From foraging for plants and animals for food close to the dwelling facilities to working from home to save gasoline during the oil crisis in 1970s, remote working has been here for 1.4 million years.

It has revolutionized the trend of flexible work arrangements over the years with the rise of freelancing and the need to create a work-life balance.

But in 2020, the Covid-19 pandemic accelerated the trends that were already in action when it comes to working from home policies.

Teleconferencing and remote work technologies have advanced so much that businesses these days can thrive only on remote teams with relative ease. It has become commonplace for many organizations to allow their staff to work from home, several times a week.

In fact, Google closed its offices early this year and asked employees to work from home until September 2021. And that’s not even the most surprising news because Twitter and Slack told their employees that they never have to return to work!

From these big tech companies to small online stores, organizations of all sizes and across all industries have had to let their employees practice isolation and go into quarantine.
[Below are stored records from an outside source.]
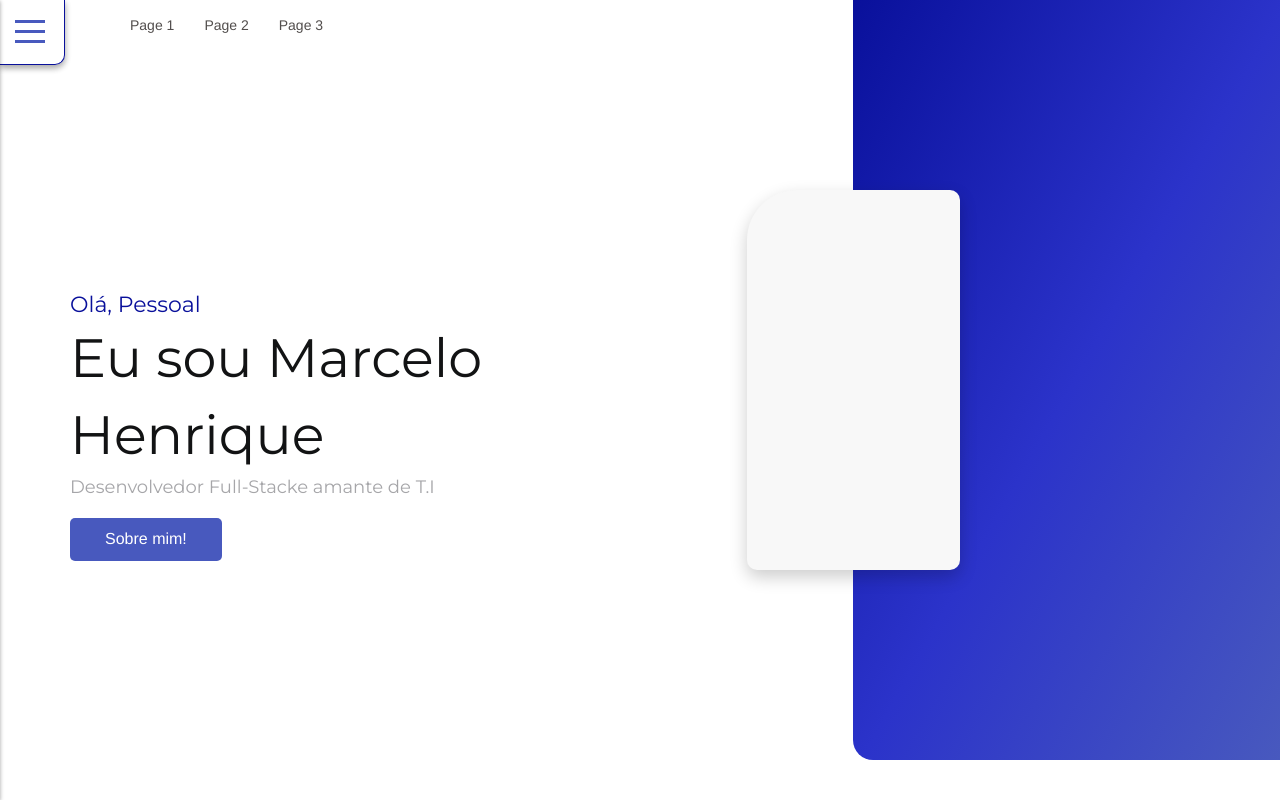
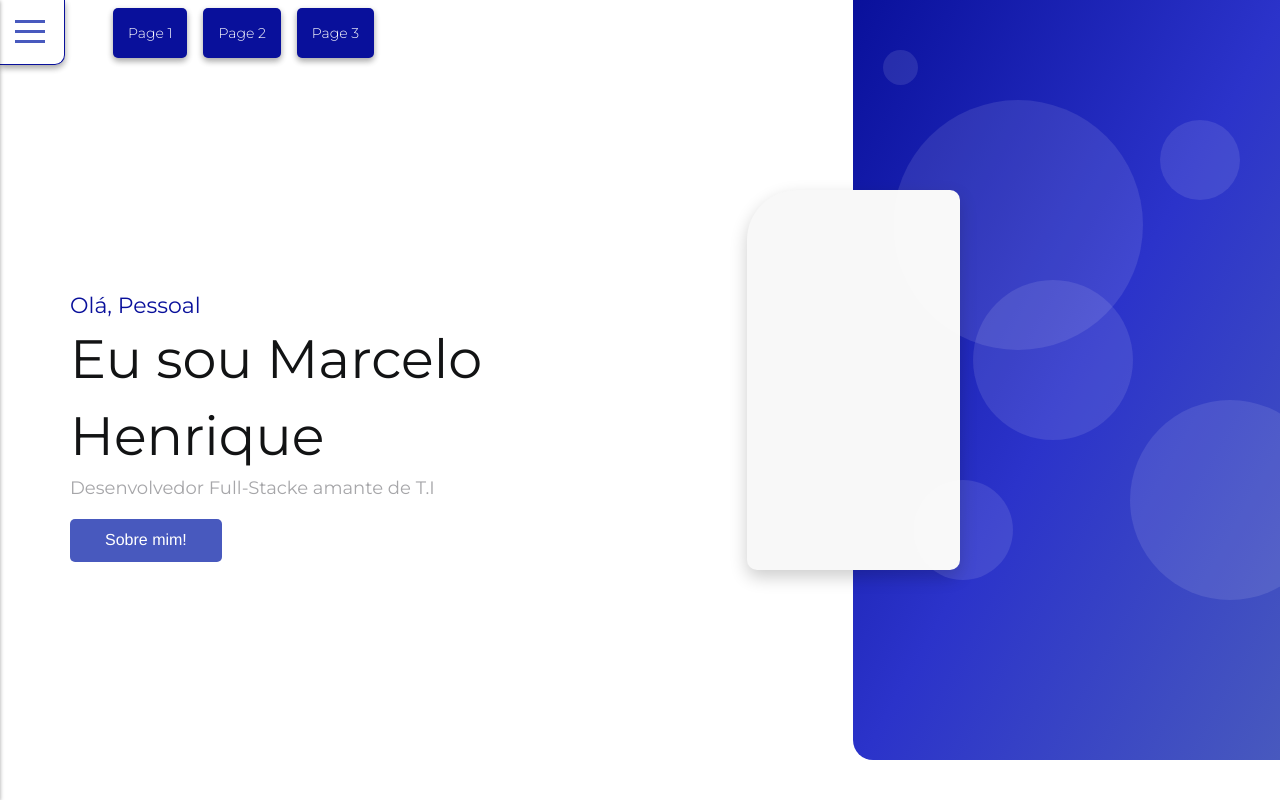
Before and after one commit to roger067/Site-Servi-os, a plain HTML site: page index.html in a window 1280 px wide. Drawn offline with nearby package versions, Linux system fonts and the light colour scheme.

Commit message:
ajustes tela inicial

```diff
--- a/css/style.css
+++ b/css/style.css
@@ -24,16 +24,25 @@ html,body{
     border-style: solid;
     border-color: #09109b;
     border-radius: 0px 0px 10px 0px;
-    margin-right: 50px;
+    margin-right: 40px;
     box-shadow: 0 3px 6px rgba(0,0,0,0.16), 0 3px 6px rgba(0,0,0,0.23);
 }
 .navbar-inverse .navbar-brand:hover {
     color: #4859be !important;
 }
 .navbar-inverse .navbar-nav>li>a {
-    color: #524e4d !important;
+    color: #FFFF !important;
     font-size: 14px;
-    font-weight: lighter
+    font-weight: lighter;
+    font-family: 'Montserrat', sans-serif;
+    background: #09109b;
+    border-radius: 5px;
+    margin: 8px;
+    box-shadow: 0 3px 6px rgba(0,0,0,0.16), 0 3px 6px rgba(0,0,0,0.23);
+    transition: .4s;
+}
+.navbar-inverse .navbar-nav>li>a:hover {
+    background: #2b33ca;
 }
 
 #default{
@@ -100,6 +109,52 @@ font-family: 'Montserrat', sans-serif;
     box-shadow: 0 7px 17px 0 rgba(0,0,0,.2), 0 6px 20px 0 transparent;
 }
 
+.circle{
+    position: absolute;
+    top:120px;
+    right: 40px;
+    height: 80px;
+    width: 80px;
+    border-radius: 50%;
+    background: #FFF;
+    opacity: 0.1;
+}
+.circle:nth-child(1) {
+    top:120px;
+    right: 40px;
+    height: 80px;
+    width: 80px;
+}
+.circle:nth-child(2) {
+    top:50px;
+    left: 30px;
+    height: 35px;
+    width: 35px;
+}
+.circle:nth-child(3) {
+    top:100px;
+    left: 40px;
+    height: 250px;
+    width: 250px;
+}
+.circle:nth-child(4) {
+    top:280px;
+    left: 120px;
+    height: 160px;
+    width: 160px;
+}
+.circle:nth-child(5) {
+    top:400px;
+    right: -50px;
+    height: 200px;
+    width: 200px;
+}
+.circle:nth-child(6) {
+    top:480px;
+    left: 60px;
+    height: 100px;
+    width: 100px;
+}
 .profile{
     width: 150px;
     height: 150px;
--- a/index.html
+++ b/index.html
@@ -84,6 +84,12 @@
             <div class="picture-box">
 
             </div>
+            <div class="circle"></div>
+            <div class="circle"></div>
+            <div class="circle"></div>
+            <div class="circle"></div>
+            <div class="circle"></div>
+            <div class="circle"></div>
         </div>
 
     </section>
```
Work-from-home policies ensure that business goes on as usual even in the middle of a raging pandemic.

As we all get used to this new normal, many can’t help but wonder what this year’s work-from-home movements can tell us about the future.

Well, wonder no more!

We have collected all the 2020’s leading working from home stats and trends for you right here.

How Many People Work Remotely?

Top Reasons Why Employees Work Remotely

Challenges Of Working From Home

Let’s go through some work from home statistics to determine the biggest challenges faced by remote workers this year.

The Effect Of Work from Home On Productivity

Here are some remote working statistics that might surprise you:

Positions Held By Remote Workers

  • 18% of executives across all industries worked remotely one day per week. (MerchantSavvy)
  • Among the remote workers of a company, 55% were founders or C-level executives, while 48% were from the VP level. (MerchantSavvy)
  • Remote working is preferred by senior staff that is further up the career ladder. (MerchantSavvy)
  • A study shows that 16% of the telecommuters were from the management, 14% from the office and administrative support, 13% from sales and related departments, 9% from business and financial operations, while 9% were from computer-related departments. (Fundera)
  • Another research shows that 18% of the remote work participation came from IT operations, 9% came from financial services, 14% from customer service, and 11% from the administrative staff. (Owl Labs)
  • 15% of the health care industry, 10% of the technology sector, 9% financial services, 8% education sector, and 7% of manufacturing industries prefer to work from home. (Owl Labs)

Work From Home Statistics For Recruiting And Retention

Let’s browse through some work from home stats regarding employee recruitment and retention.

  • Remote workers are prone to staying with their current job for the next five years, 13% more than office workers. (Owl Labs)
  • 10% of global businesses experienced a boost in employee retention in 2020 when they offered flexible schedules. (MerchantSavvy)
  • 61% of employees left their job due to a lack of flexibility in work. (MerchantSavvy)
  • Research suggests that 76% of the workers will be more loyal to their employers if they were granted remote working options. (MerchantSavvy)
  • 80% of U.S. workers state that they are more likely to reject a job that does not offer flexible working. More than a third say that they will prioritize flexible jobs over bigger job positions. (International Workplace Group)
  • Research suggests that almost three-fourth of the participants deemed remote work the best non-monetary strategy to retain employees. (Crain’s NewYork)

In Conclusion

The above-mentioned remote working stats are a clear testament that this phenomenon is not only here to stay but will become more prevalent with time.

Originally published at on January 11, 2021.

Otter is a note-taking and collaboration app that empowers you to remember, search, and share your voice conversations. Visit to sign up free.